Data shown ->
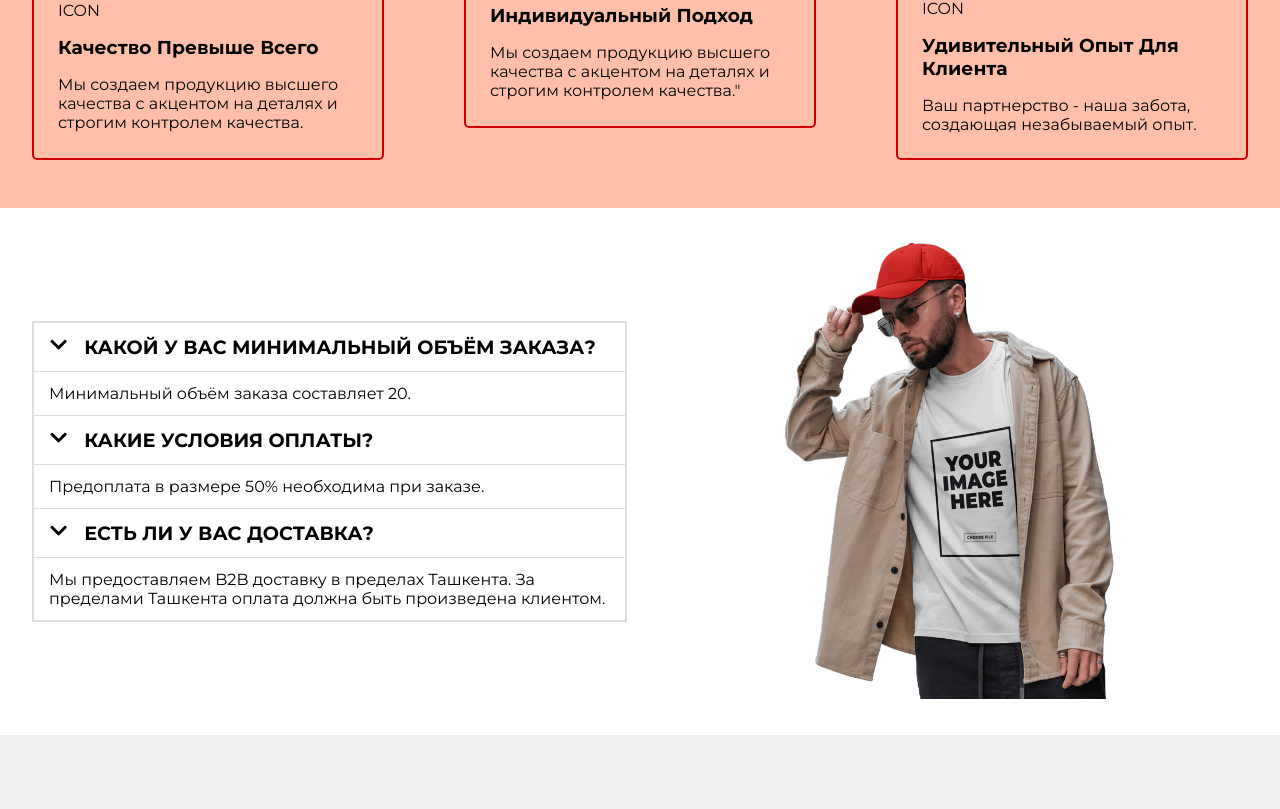
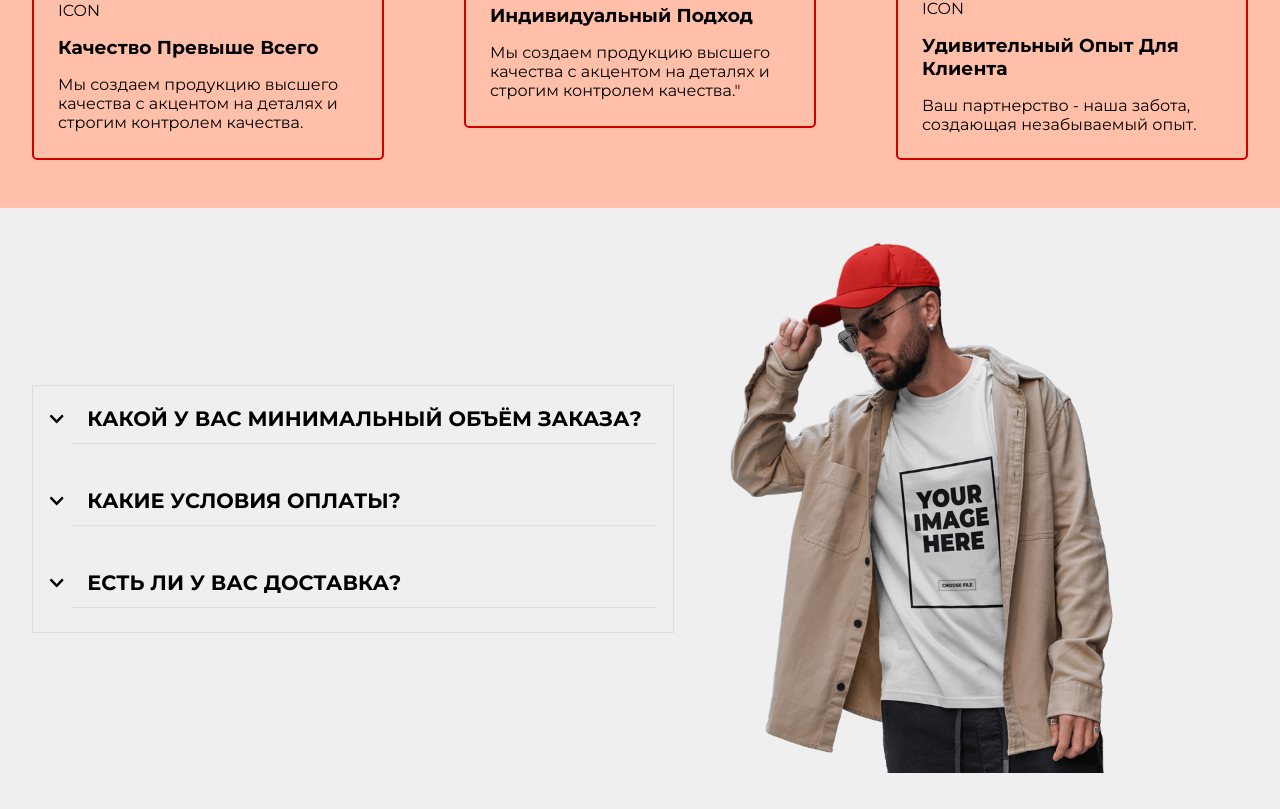
Before and after one commit to SardorDev12/basico.uz, a React (Vite) app: page / in a window 1280 px wide. Shown: the part 2402-3211 px from the top of the page. Before the commit the page ends 3137 px from the top, so only its background shows below. Built offline with nearby package versions, Linux system fonts and the light colour scheme.

Commit message:
FAQ SECTION

```diff
--- a/src/Components/FAQ_Item.jsx
+++ b/src/Components/FAQ_Item.jsx
@@ -1,18 +1,28 @@
+import React, { useState } from "react";
 import { FaChevronDown } from "react-icons/fa";
 
 function FAQ_Item({ question, answer }) {
+  const [isAnswerVisible, setIsAnswerVisible] = useState(false);
+
+  const toggleAnswer = () => {
+    setIsAnswerVisible(!isAnswerVisible);
+  };
+
   return (
     <>
       <tr>
-        <th className="question">
-          <FaChevronDown className="down-arrow" />
+        <FaChevronDown />
+        <th onClick={toggleAnswer} className="faq-question">
           {question}
         </th>
       </tr>
       <tr>
-        <td className="answer">{answer}</td>
+        <td className={`answer ${isAnswerVisible ? "visible" : "hide"}`}>
+          {isAnswerVisible && answer}
+        </td>
       </tr>
     </>
   );
 }
+
 export default FAQ_Item;
--- a/src/Sass/faq.scss
+++ b/src/Sass/faq.scss
@@ -1,53 +1,61 @@
 @import "../Sass/variables.scss";
+.faq-image {
+  width: 400px;
+  margin-right: 8rem;
+}
 
 .faq-section {
   @include flex-row;
-  background-color: #ffffff;
 }
 
-.faq-answer {
-  height: 0;
-  overflow: hidden;
+.faq-container > table {
+  @include flex-column;
+  align-items: flex-start;
+  width: 100%;
+  border-collapse: collapse;
+  border: 1px solid #ddd;
 }
 
-.faq-image {
-  width: 500px;
-  margin-right: 8rem;
-}
-
-table {
-  width: 80%;
-  border-collapse: collapse;
-  border: 2px solid #ddd;
-}
-
-th,
-td {
+th {
   padding: 12px 15px;
   text-align: left;
   border-bottom: 1px solid #ddd;
+  width: 100%;
 }
 
-.down-arrow {
-  margin-right: 1rem;
+td {
+  max-width: 600px;
 }
 
-.question {
-  cursor: pointer;
-  font-size: 1.2rem;
+table > tr {
+  @include flex-row;
+  justify-content: flex-start;
+  gap: 0.5rem;
+  width: 100%;
+  padding: 0.5rem 1rem;
+
+  th {
+    font-size: 1.3rem;
+    cursor: pointer;
+  }
+}
+
+.answer.hide {
+  display: none;
+}
+
+@media screen and (max-width: 768px) {
+  .faq-image {
+    margin-right: 2rem;
+    width: 300px;
+  }
 }
 
 @media screen and (max-width: 425px) {
+  .faq-image {
+    width: 250px;
+  }
   .faq-section {
-    flex-direction: column;
-  }
-
-  table {
-    width: 100%;
-  }
-
-  .faq-image {
-    width: 300px;
-    margin: 0;
+    flex-direction: column-reverse;
   }
 }
```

Your goal -> Every line above that holds the word "margin" should be copied out.

Answer space ->
+  margin-right: 8rem;
-  margin-right: 8rem;
-  margin-right: 1rem;
+    margin-right: 2rem;
-    margin: 0;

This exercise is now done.